There is considerable delay in the disposal of criminal cases in this State. The Inspector General of Police who gave evidence before us stated that thousands of cases were pending in the mofussil courts because the officers in charge of those courts were pre-occupied with other administrative work and as they were insufficient in number. He said that in the Barrackpore Sub-division over 5000 cases under the Motor Vehicles Act were pending in one court alone. He stated that the police were experiencing enormous difficulties in producing witnesses before courts because of the inordinate delays in the disposal of criminal cases for, the witnesses felt that they were being inconvenienced in being made to attend the courts a number of times in view of the fact thai they were not examined when they appeared for the first time in a particular case.

A District Magistrate who gave evidence before us, admitted the existence of delays and stated that in view of his other pre-occupations he was able to devote very little time to the supervision of the magisterial work of his subordinates. We are in entire agreement with the view expressed by the Inspector General of Police that the separation of the executive and judicial functions is essential to the expeditious disposal of criminal cases.

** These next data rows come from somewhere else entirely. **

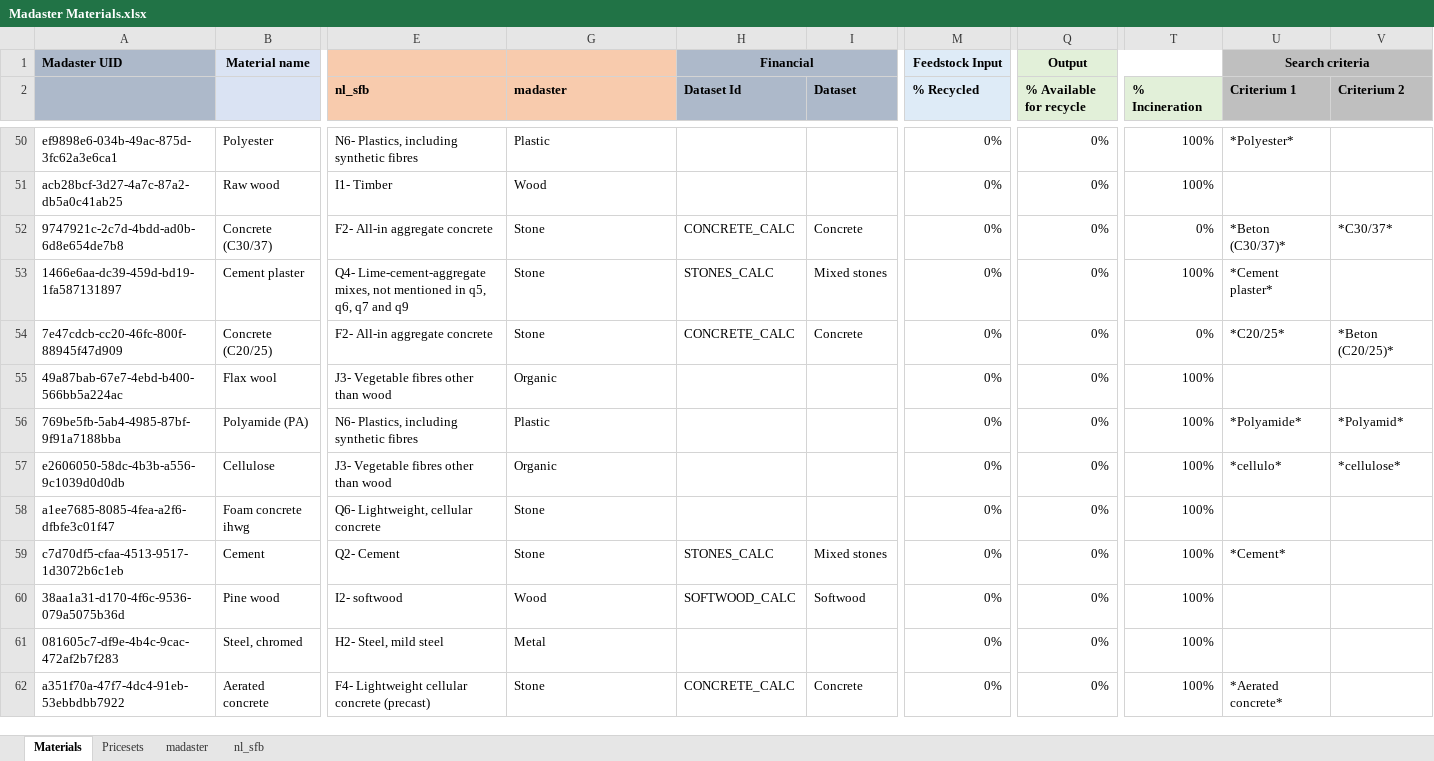
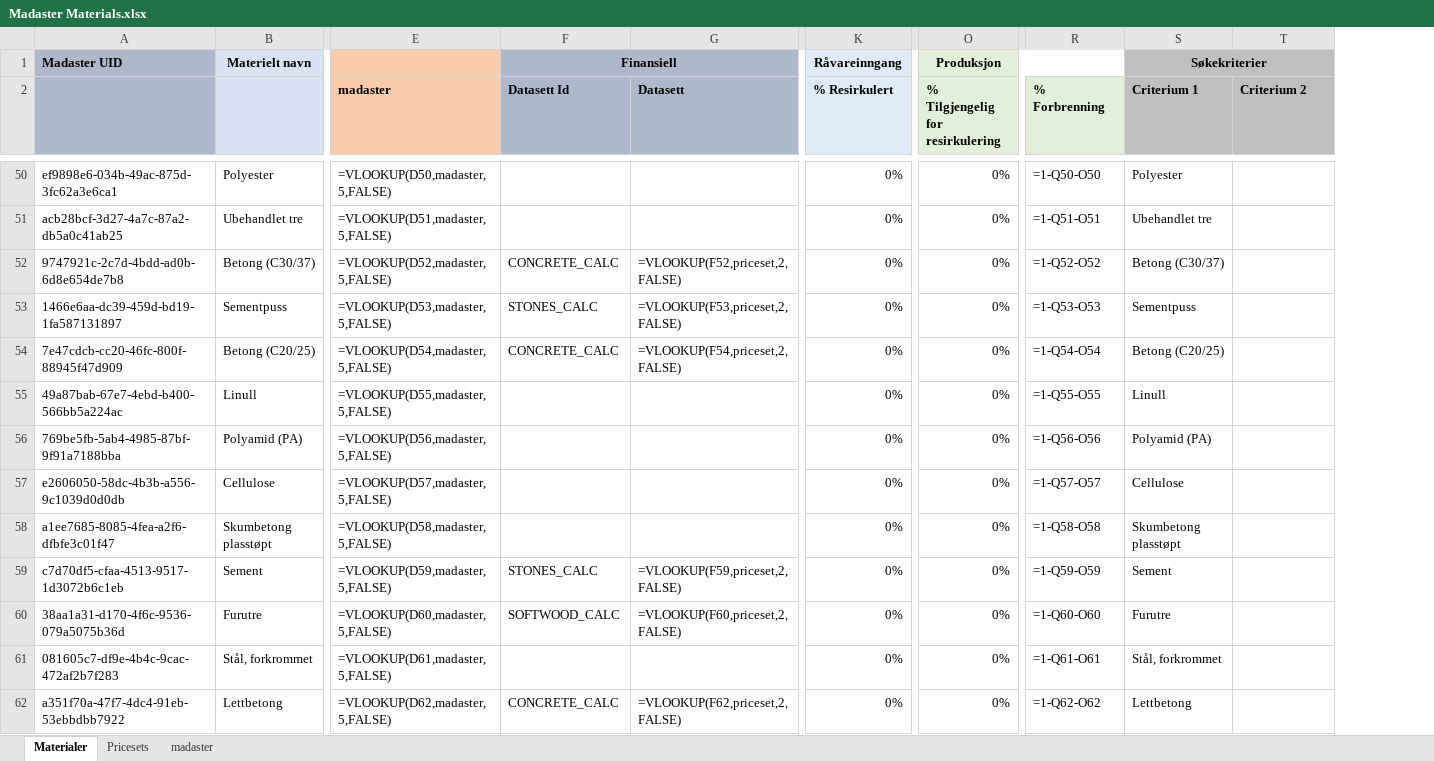
Before and after one commit to madaster/madaster.github.io, an Excel workbook: files/no/Madaster Materials.xlsx, sheet Materialer, drawn as a sheet; only a part is shown, gaps mark what is left out; values as stored, in another font and other column widths than the file's, no borders; formulas without a stored value are shown as written; removed rows and columns are numbered as before the commit, all else as after; the diff covers the shown part only; the diff names each change by its address in the sheet, - before the commit and + after, or states it on an @@ line.

Commit message:
Added de and no material excels

```diff
--- a/files/no/Madaster Materials.xlsx (sheet Materialer)
+++ b/files/no/Madaster Materials.xlsx (sheet Materialer)
-sheet tab: Materials
+sheet tab: Materialer
-sheet tab: nl_sfb
-column B, row 1: Material name; rows 50-62: Polyester | Raw wood | Concrete (C30/37) | Cement plaster | Concrete (C20/25) | Flax wool | Polyamide (PA) | Cellulose | Foam concrete ihwg | Cement | Pine wood | Steel, chromed | Aerated concrete
+column B, row 1: Materielt navn; rows 50-62: Polyester | Ubehandlet tre | Betong (C30/37) | Sementpuss | Betong (C20/25) | Linull | Polyamid (PA) | Cellulose | Skumbetong plasstøpt | Sement | Furutre | Stål, forkrommet | Lettbetong
-column E (nl_sfb), rows 50-62: N6- Plastics, including synthetic fibres | I1- Timber | F2- All-in aggregate concrete | Q4- Lime-cement-aggregate mixes, not mentioned in q5, q6, q7 and q9 | F2- All-in aggregate concrete | J3- Vegetable fibres other than wood | N6- Plastics, including synthetic fibres | J3- Vegetable fibres other than wood | Q6- Lightweight, cellular concrete | Q2- Cement | I2- softwood | H2- Steel, mild steel | F4- Lightweight cellular concrete (precast)
-column I (Dataset), rows 52-62: Concrete | Mixed stones | Concrete |  |  |  |  | Mixed stones | Softwood |  | Concrete
+column G (Datasett), rows 52-62: =VLOOKUP(F52,priceset,2,FALSE) | =VLOOKUP(F53,priceset,2,FALSE) | =VLOOKUP(F54,priceset,2,FALSE) |  |  |  |  | =VLOOKUP(F59,priceset,2,FALSE) | =VLOOKUP(F60,priceset,2,FALSE) |  | =VLOOKUP(F62,priceset,2,FALSE)
-column T (% Incineration), rows 50-62: 100% | 100% | 0% | 100% | 0% | 100% | 100% | 100% | 100% | 100% | 100% | 100% | 100%
+column R (% Forbrenning), rows 50-62: =1-Q50-O50 | =1-Q51-O51 | =1-Q52-O52 | =1-Q53-O53 | =1-Q54-O54 | =1-Q55-O55 | =1-Q56-O56 | =1-Q57-O57 | =1-Q58-O58 | =1-Q59-O59 | =1-Q60-O60 | =1-Q61-O61 | =1-Q62-O62
-F1 (Datasett Id): Financial
+F1 (Datasett Id): Finansiell
-K1 (% Resirkulert): Feedstock Input
+K1 (% Resirkulert): Råvareinngang
-O1 (% Tilgjengelig for resirkulering): Output
+O1 (% Tilgjengelig for resirkulering): Produksjon
-S1 (Criterium 1): Search criteria
+S1 (Criterium 1): Søkekriterier
-F2: Dataset Id
+F2: Datasett Id
-K2: % Recycled
+K2: % Resirkulert
-O2: % Available for recycle
+O2: % Tilgjengelig for resirkulering
-E50 (madaster): Plastic
+E50 (madaster): =VLOOKUP(D50,madaster,5,FALSE)
-S50 (Criterium 1): *Polyester*
+S50 (Criterium 1): Polyester
-E51 (madaster): Wood
+E51 (madaster): =VLOOKUP(D51,madaster,5,FALSE)
-S51 (Criterium 1): (empty)
+S51 (Criterium 1): Ubehandlet tre
-E52 (madaster): Stone
+E52 (madaster): =VLOOKUP(D52,madaster,5,FALSE)
-S52 (Criterium 1): *Beton (C30/37)*
+S52 (Criterium 1): Betong (C30/37)
-T52 (Criterium 2): *C30/37*
+T52 (Criterium 2): (empty)
-E53 (madaster): Stone
+E53 (madaster): =VLOOKUP(D53,madaster,5,FALSE)
-S53 (Criterium 1): *Cement plaster*
+S53 (Criterium 1): Sementpuss
-E54 (madaster): Stone
+E54 (madaster): =VLOOKUP(D54,madaster,5,FALSE)
-S54 (Criterium 1): *C20/25*
+S54 (Criterium 1): Betong (C20/25)
-T54 (Criterium 2): *Beton (C20/25)*
+T54 (Criterium 2): (empty)
-E55 (madaster): Organic
+E55 (madaster): =VLOOKUP(D55,madaster,5,FALSE)
-S55 (Criterium 1): (empty)
+S55 (Criterium 1): Linull
-E56 (madaster): Plastic
+E56 (madaster): =VLOOKUP(D56,madaster,5,FALSE)
-S56 (Criterium 1): *Polyamide*
+S56 (Criterium 1): Polyamid (PA)
-T56 (Criterium 2): *Polyamid*
+T56 (Criterium 2): (empty)
-E57 (madaster): Organic
+E57 (madaster): =VLOOKUP(D57,madaster,5,FALSE)
-S57 (Criterium 1): *cellulo*
+S57 (Criterium 1): Cellulose
-T57 (Criterium 2): *cellulose*
+T57 (Criterium 2): (empty)
-E58 (madaster): Stone
+E58 (madaster): =VLOOKUP(D58,madaster,5,FALSE)
-S58 (Criterium 1): (empty)
+S58 (Criterium 1): Skumbetong plasstøpt
-E59 (madaster): Stone
+E59 (madaster): =VLOOKUP(D59,madaster,5,FALSE)
-S59 (Criterium 1): *Cement*
+S59 (Criterium 1): Sement
-E60 (madaster): Wood
+E60 (madaster): =VLOOKUP(D60,madaster,5,FALSE)
-S60 (Criterium 1): (empty)
+S60 (Criterium 1): Furutre
-E61 (madaster): Metal
+E61 (madaster): =VLOOKUP(D61,madaster,5,FALSE)
-S61 (Criterium 1): (empty)
+S61 (Criterium 1): Stål, forkrommet
-E62 (madaster): Stone
+E62 (madaster): =VLOOKUP(D62,madaster,5,FALSE)
-S62 (Criterium 1): *Aerated concrete*
+S62 (Criterium 1): Lettbetong
```
Also changed, not shown: 520 edited cells elsewhere in this sheet, sheet Pricesets, sheet madaster, hidden cells, 3 other files.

22. Panchayat courts.-

Notwithstanding the recommendations to the contrary of the West Bengal Judicial Reforms Committee, West Bengal Act (I of 1957) has made a provision for the establishment of Panchayat courts. Our general recommendations relating to this class of courts apply to this State also.

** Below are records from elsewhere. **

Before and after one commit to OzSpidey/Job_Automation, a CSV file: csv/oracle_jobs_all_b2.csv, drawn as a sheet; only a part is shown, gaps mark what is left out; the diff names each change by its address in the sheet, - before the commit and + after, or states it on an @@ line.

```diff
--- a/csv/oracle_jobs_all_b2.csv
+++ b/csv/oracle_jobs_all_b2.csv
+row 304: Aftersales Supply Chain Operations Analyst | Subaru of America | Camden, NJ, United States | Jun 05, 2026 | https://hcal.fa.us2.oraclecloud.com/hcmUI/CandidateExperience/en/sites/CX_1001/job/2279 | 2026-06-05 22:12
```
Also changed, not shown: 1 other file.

23. Concentration of courts.-

There appears to be a concentration of courts at a number of stations in the State. The following Table (Table No. 16) shows the distribution of judicial officers in the State in the year 1953:

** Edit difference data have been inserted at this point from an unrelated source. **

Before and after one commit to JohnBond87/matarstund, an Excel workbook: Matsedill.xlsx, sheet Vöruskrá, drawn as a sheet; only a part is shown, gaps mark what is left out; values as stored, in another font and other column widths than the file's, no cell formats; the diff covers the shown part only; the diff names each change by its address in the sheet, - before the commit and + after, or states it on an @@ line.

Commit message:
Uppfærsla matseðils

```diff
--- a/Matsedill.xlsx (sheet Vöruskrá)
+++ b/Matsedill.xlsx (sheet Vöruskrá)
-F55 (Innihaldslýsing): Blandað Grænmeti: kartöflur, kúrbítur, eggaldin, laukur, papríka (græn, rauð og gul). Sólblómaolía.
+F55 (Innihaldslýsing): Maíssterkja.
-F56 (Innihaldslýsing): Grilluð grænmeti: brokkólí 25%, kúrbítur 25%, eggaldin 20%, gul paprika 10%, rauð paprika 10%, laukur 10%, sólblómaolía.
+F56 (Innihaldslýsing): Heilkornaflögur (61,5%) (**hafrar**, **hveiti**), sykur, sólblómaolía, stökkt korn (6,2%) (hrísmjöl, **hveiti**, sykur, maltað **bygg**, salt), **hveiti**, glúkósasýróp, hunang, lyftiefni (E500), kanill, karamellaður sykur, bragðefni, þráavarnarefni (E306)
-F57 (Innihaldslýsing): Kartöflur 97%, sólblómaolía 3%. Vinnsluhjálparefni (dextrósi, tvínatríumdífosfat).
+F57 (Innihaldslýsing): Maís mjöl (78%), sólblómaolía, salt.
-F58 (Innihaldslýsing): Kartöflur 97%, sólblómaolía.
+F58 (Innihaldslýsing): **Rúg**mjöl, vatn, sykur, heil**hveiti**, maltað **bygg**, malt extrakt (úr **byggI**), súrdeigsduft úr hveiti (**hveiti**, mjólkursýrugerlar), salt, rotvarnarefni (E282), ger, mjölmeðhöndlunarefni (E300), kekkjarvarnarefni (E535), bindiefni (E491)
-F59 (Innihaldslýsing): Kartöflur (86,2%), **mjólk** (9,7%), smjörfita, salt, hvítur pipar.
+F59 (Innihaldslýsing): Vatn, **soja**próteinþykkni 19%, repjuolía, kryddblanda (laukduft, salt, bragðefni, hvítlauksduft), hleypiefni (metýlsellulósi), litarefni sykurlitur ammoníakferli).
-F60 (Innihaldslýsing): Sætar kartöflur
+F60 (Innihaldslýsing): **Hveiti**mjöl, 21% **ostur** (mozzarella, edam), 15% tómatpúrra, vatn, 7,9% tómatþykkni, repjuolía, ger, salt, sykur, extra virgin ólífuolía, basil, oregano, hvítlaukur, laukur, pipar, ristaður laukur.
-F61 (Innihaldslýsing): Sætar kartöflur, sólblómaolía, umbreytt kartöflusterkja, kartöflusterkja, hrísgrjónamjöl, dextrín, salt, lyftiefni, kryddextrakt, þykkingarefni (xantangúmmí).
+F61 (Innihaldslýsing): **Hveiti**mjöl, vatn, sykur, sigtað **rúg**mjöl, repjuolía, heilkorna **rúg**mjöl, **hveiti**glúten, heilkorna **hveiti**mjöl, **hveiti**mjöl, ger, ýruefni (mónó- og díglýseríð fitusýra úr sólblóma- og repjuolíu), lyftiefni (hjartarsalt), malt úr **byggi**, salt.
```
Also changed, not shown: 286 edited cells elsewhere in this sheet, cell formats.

Table No. 16

Strength of Judicial Officers in each State

Nos.

Stations with one Munsif only

22

Stations with two Munsifs only

10

Stations with three Munsifs only

6

Stations with one Munsif and one Subordinate Judge only

2

Stations with two Munsifs and one Subordinate Judge only

4

Stations with two Munsifs and two Subordinate Judges only

1

Stations with three Munsifs and two Subordinate Judges only

1

Stations with three Munsifs and four Subordinate Judges only

1

Stations with four Munsifs and four Subordinate Judges only

1

Stations with six Munsifs and twelve Subordinate Judges only

1

Stations with one Subordinate Judge only

4

In our opinion steps should be taken to decentralise courts as such a measure will also contribute to the expeditious disposal of cases. The usual complaint that cases have to be adjourned by reason of the lawyers' being busy in other courts will disappear. Justice will also be brought nearer to the litigant.

24. Miscellaneous.-

There were serious complaints that the ministerial staff in many of the subordinate courts was inadequate. It was said that there were similar difficulties on the original side. The position in some of the mofussil courts was said to be so serious that the clerks were said to employ outsiders to finish the work and pay them out of their own pocket-obviously out of the illegal gratifications received by them. This is a sad state of affairs and the only remedy for it would appear to be to assess the staff requirements of the courts afresh and to appoint the necessary hands. The argument of financial stringency cannot be validly advanced in this case as this State appears to be making a large profit out of the administration of justice.

There would also appear to be room for greater delegation of financial powers to the High Court. We have elsewhere referred to the miserable and over­crowded buildings in which the subordinate courts are accommodated. We may mention here that even the High Court is not far better situated. The staff are over-crowded and if the strength of the court is further increased or more court rooms become necessary by increasing the powers of single judges the problem will become acute and nearly impossible of solution.



Reform of Judicial Administration Back




Client Area | Advocate Area | Blogs | About Us | User Agreement | Privacy Policy | Advertise | Media Coverage | Contact Us | Site Map
powered and driven by neosys